Monday, 18 December


As fight week for Riyadh’s Day of Reckoning card kicked off, the show received a blow as Jai Opetaia confirmed he has vacated the IBF cruiserweight title ahead of Saturday’s showdown with Ellis Zorro. Along with WBA light-heavyweight champ Dmitrii Bivol, the Australian southpaw was one of only two men bringing world titles to the party in Saudi.

Opetaia had been due to face Mairis Briedis next but took the Zorro fight when the Latvian sustained an injury. The IBF, however, were not happy with the situation and despite an appeal by all involved, it appears as though they rejected it leaving Opetaia to reveal the news on Monday.

“I fought through absolute agony to win that belt and it saddens me to relinquish it. But the fact is, Briedis isn’t ready to fight on December 23 and I need to stay active,” said Opetaia. “I simply can’t turn down a career high payday.

“I am the true king of the cruiserweight division… I look forward to getting that IBF belt back as soon as possible and adding all of them, one by one. I’m locked in on Ellis Zorro. I’m here to do a job and I’m not happy until that job is done.”

Jai Opetaia (Mark Robinson Matchroom Boxing)

Tuesday, 19 December 


Just like Warren promised, on Tuesday it was confirmed that it will be Joshua against Wallin closing the show in Riyadh, with Wilder-Parker the fight directly before

On what was a quiet few days basically everywhere else for the sport, the fight week in Riyadh really began to gather pace by Tuesday. Jarrell Miller and Joshua ran into each other (not literally, they were standing still) in a hotel lobby, then Big Baby gave Daniel Dubois some grief as well. Wilder, meanwhile, claimed Joshua is ‘75 per cent scared’ to fight him. At least I am 100 per cent sure that’s what he said.

What is without doubt, is that Wilder this week revealed he has recently spent time at a retreat in Costa Rica taking psychoactive drug Ayahuasca. “Man, it’s been one of the top things in my life that I’m glad that I’ve experienced,” he told the Daily Telegraph.

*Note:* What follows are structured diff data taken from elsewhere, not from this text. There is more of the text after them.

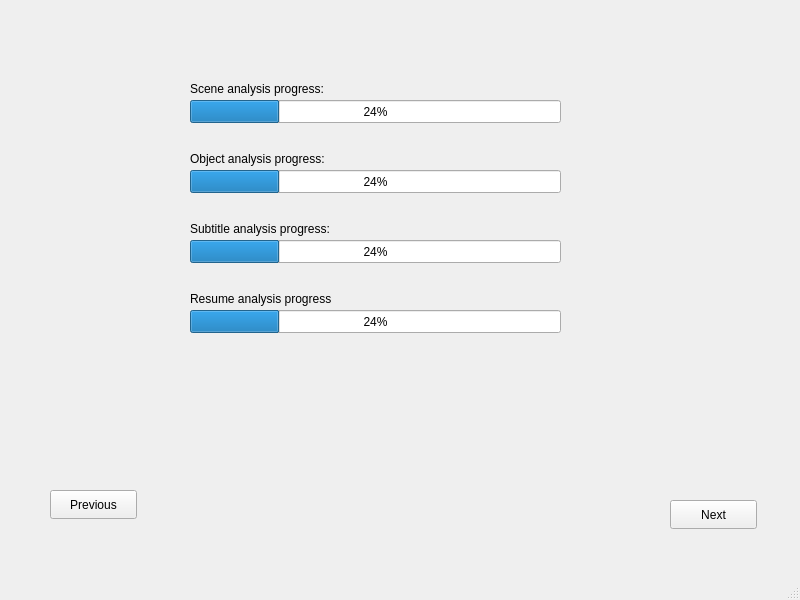
The window that video_summary/templates/ResumeWindow.ui (seekever/VideoSummary) describes before a commit, drawn with Qt 5.
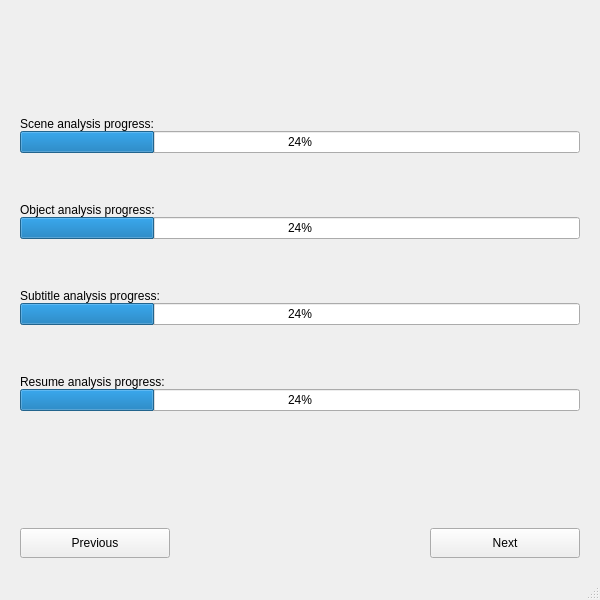
The same window after the commit.

The edit to the form file:
```diff
--- a/video_summary/templates/ResumeWindow.ui
+++ b/video_summary/templates/ResumeWindow.ui
@@ -6,7 +6,7 @@
    <rect>
     <x>0</x>
     <y>0</y>
-    <width>800</width>
+    <width>600</width>
     <height>600</height>
    </rect>
   </property>
@@ -14,136 +14,249 @@
    <string>MainWindow</string>
   </property>
   <widget class="QWidget" name="centralwidget">
-   <widget class="QPushButton" name="previousButton">
-    <property name="geometry">
-     <rect>
-      <x>50</x>
-      <y>490</y>
-      <width>87</width>
-      <height>29</height>
-     </rect>
+   <layout class="QVBoxLayout" name="verticalLayout_6">
+    <property name="spacing">
+     <number>20</number>
     </property>
-    <property name="text">
-     <string>Previous</string>
+    <property name="leftMargin">
+     <number>20</number>
     </property>
-   </widget>
-   <widget class="QProgressBar" name="sceneAnalysisBar">
-    <property name="geometry">
-     <rect>
-      <x>190</x>
-      <y>100</y>
-      <width>371</width>
-      <height>23</height>
-     </rect>
+    <property name="topMargin">
+     <number>20</number>
     </property>
-    <property name="value">
-     <number>24</number>
+    <property name="rightMargin">
+     <number>20</number>
     </property>
-   </widget>
-   <widget class="QProgressBar" name="objectAnalysisBar">
-    <property name="geometry">
-     <rect>
-      <x>190</x>
-      <y>170</y>
-      <width>371</width>
-      <height>23</height>
-     </rect>
+    <property name="bottomMargin">
+     <number>20</number>
     </property>
-    <property name="value">
-     <number>24</number>
-    </property>
-   </widget>
-   <widget class="QProgressBar" name="subtitleAnalysisBar">
-    <property name="geometry">
-     <rect>
-      <x>190</x>
-      <y>240</y>
-      <width>371</width>
-      <height>23</height>
-     </rect>
-    </property>
-    <property name="value">
-     <number>24</number>
-    </property>
-   </widget>
-   <widget class="QProgressBar" name="resumeBar">
-    <property name="geometry">
-     <rect>
-      <x>190</x>
-      <y>310</y>
-      <width>371</width>
-      <height>23</height>
-     </rect>
-    </property>
-    <property name="value">
-     <number>24</number>
-    </property>
-   </widget>
-   <widget class="QPushButton" name="nextButton">
-    <property name="geometry">
-     <rect>
-      <x>670</x>
-      <y>500</y>
-      <width>87</width>
-      <height>29</height>
-     </rect>
-    </property>
-    <property name="text">
-     <string>Next</string>
-    </property>
-   </widget>
-   <widget class="QLabel" name="label_4">
-    <property name="geometry">
-     <rect>
-      <x>190</x>
-      <y>80</y>
-      <width>141</width>
-      <height>17</height>
-     </rect>
-    </property>
-    <property name="text">
-     <string>Scene analysis progress:</string>
-    </property>
-   </widget>
-   <widget class="QLabel" name="label_5">
-    <property name="geometry">
-     <rect>
-      <x>190</x>
-      <y>150</y>
-      <width>141</width>
-      <height>17</height>
-     </rect>
-    </property>
-    <property name="text">
-     <string>Object analysis progress:</string>
-    </property>
-   </widget>
-   <widget class="QLabel" name="label_6">
-    <property name="geometry">
-     <rect>
-      <x>190</x>
-      <y>220</y>
-      <width>141</width>
-      <height>17</height>
-     </rect>
-    </property>
-    <property name="text">
-     <string>Subtitle analysis progress:</string>
-    </property>
-   </widget>
-   <widget class="QLabel" name="label_7">
-    <property name="geometry">
-     <rect>
-      <x>190</x>
-      <y>290</y>
-      <width>141</width>
-      <height>17</height>
-     </rect>
-    </property>
-    <property name="text">
-     <string>Resume analysis progress:</string>
-    </property>
-   </widget>
+    <item>
+     <spacer name="verticalSpacer_2">
+      <property name="orientation">
+       <enum>Qt::Vertical</enum>
+      </property>
+      <property name="sizeHint" stdset="0">
+       <size>
+        <width>20</width>
+        <height>40</height>
+       </size>
+      </property>
+     </spacer>
+    </item>
+    <item>
+     <layout class="QVBoxLayout" name="verticalLayout_5">
+      <property name="spacing">
+       <number>50</number>
+      </property>
+      <item>
+       <widget class="QWidget" name="scenesProgressWidget" native="true">
+        <layout class="QVBoxLayout" name="verticalLayout_7">
+         <property name="spacing">
+          <number>0</number>
+         </property>
+         <property name="leftMargin">
+          <number>0</number>
+         </property>
+         <property name="topMargin">
+          <number>0</number>
+         </property>
+         <property name="rightMargin">
+          <number>0</number>
+         </property>
+         <property name="bottomMargin">
+          <number>0</number>
+         </property>
+         <item>
+          <widget class="QLabel" name="label_4">
+           <property name="text">
+            <string>Scene analysis progress:</string>
+           </property>
+          </widget>
+         </item>
+         <item>
+          <widget class="QProgressBar" name="sceneAnalysisBar">
+           <property name="value">
+            <number>24</number>
+           </property>
+          </widget>
+         </item>
+        </layout>
+       </widget>
+      </item>
+      <item>
+       <widget class="QWidget" name="objectsProgressWidget" native="true">
+        <layout class="QVBoxLayout" name="verticalLayout">
+         <property name="spacing">
+          <number>0</number>
+         </property>
+         <property name="leftMargin">
+          <number>0</number>
+         </property>
+         <property name="topMargin">
+          <number>0</number>
+         </property>
+         <property name="rightMargin">
+          <number>0</number>
+         </property>
+         <property name="bottomMargin">
+          <number>0</number>
+         </property>
+         <item>
+          <widget class="QLabel" name="label_5">
+           <property name="text">
+            <string>Object analysis progress:</string>
+           </property>
+          </widget>
+         </item>
+         <item>
+          <widget class="QProgressBar" name="objectAnalysisBar">
+           <property name="value">
+            <number>24</number>
+           </property>
+          </widget>
+         </item>
+        </layout>
+       </widget>
+      </item>
+      <item>
+       <widget class="QWidget" name="subtitlesProgressWidget" native="true">
+        <layout class="QVBoxLayout" name="verticalLayout_2">
+         <property name="spacing">
+          <number>0</number>
+         </property>
+         <property name="leftMargin">
+          <number>0</number>
+         </property>
+         <property name="topMargin">
+          <number>0</number>
+         </property>
+         <property name="rightMargin">
+          <number>0</number>
+         </property>
+         <property name="bottomMargin">
+          <number>0</number>
+         </property>
+         <item>
+          <widget class="QLabel" name="label_6">
+           <property name="text">
+            <string>Subtitle analysis progress:</string>
+           </property>
+          </widget>
+         </item>
+         <item>
+          <widget class="QProgressBar" name="subtitleAnalysisBar">
+           <property name="value">
+            <number>24</number>
+           </property>
+          </widget>
+         </item>
+        </layout>
+       </widget>
+      </item>
+      <item>
+       <layout class="QVBoxLayout" name="verticalLayout_3">
+        <property name="spacing">
+         <number>0</number>
+        </property>
+        <property name="leftMargin">
+         <number>0</number>
+        </property>
+        <property name="topMargin">
+         <number>0</number>
+        </property>
+        <property name="rightMargin">
+         <number>0</number>
+        </property>
+        <property name="bottomMargin">
+         <number>0</number>
+        </property>
+        <item>
+         <widget class="QLabel" name="label_7">
+          <property name="text">
+           <string>Resume analysis progress:</string>
+          </property>
+         </widget>
+        </item>
+        <item>
+         <widget class="QProgressBar" name="resumeBar">
+          <property name="value">
+           <number>24</number>
+          </property>
+         </widget>
+        </item>
+       </layout>
+      </item>
+     </layout>
+    </item>
+    <item>
+     <spacer name="verticalSpacer">
+      <property name="orientation">
+       <enum>Qt::Vertical</enum>
+      </property>
+      <property name="sizeHint" stdset="0">
+       <size>
+        <width>20</width>
+        <height>40</height>
+       </size>
+      </property>
+     </spacer>
+    </item>
+    <item>
+     <layout class="QHBoxLayout" name="horizontalLayout_3">
+      <item>
+       <widget class="QPushButton" name="previousButton">
+        <property name="minimumSize">
+         <size>
+          <width>150</width>
+          <height>30</height>
+         </size>
+        </property>
+        <property name="maximumSize">
+         <size>
+          <width>150</width>
+          <height>30</height>
+         </size>
+        </property>
+        <property name="text">
+         <string>Previous</string>
+        </property>
+       </widget>
+      </item>
+      <item>
+       <spacer name="horizontalSpacer_3">
+        <property name="orientation">
+         <enum>Qt::Horizontal</enum>
+        </property>
+        <property name="sizeHint" stdset="0">
+         <size>
+          <width>40</width>
+          <height>20</height>
+         </size>
+        </property>
+       </spacer>
+      </item>
+      <item>
+       <widget class="QPushButton" name="nextButton">
+        <property name="minimumSize">
+         <size>
+          <width>150</width>
+          <height>30</height>
+         </size>
+        </property>
+        <property name="maximumSize">
+         <size>
+          <width>150</width>
+          <height>30</height>
+         </size>
+        </property>
+        <property name="text">
+         <string>Next</string>
+        </property>
+       </widget>
+      </item>
+     </layout>
+    </item>
+   </layout>
   </widget>
   <widget class="QMenuBar" name="menubar">
    <property name="geometry">
```
Left out of the diff: 2 changed lines with no effect on the pictures.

“Ayahuasca has done some beautiful things for a lot of individuals, not only just including myself, where they brought affirmation to their life or some type of understanding of the path that they are running in their life. I’m looking forward to doing it many, many more times. I’m actually looking to do it after this fight as well.”

Presumably he will watch the Joshua fight first, though.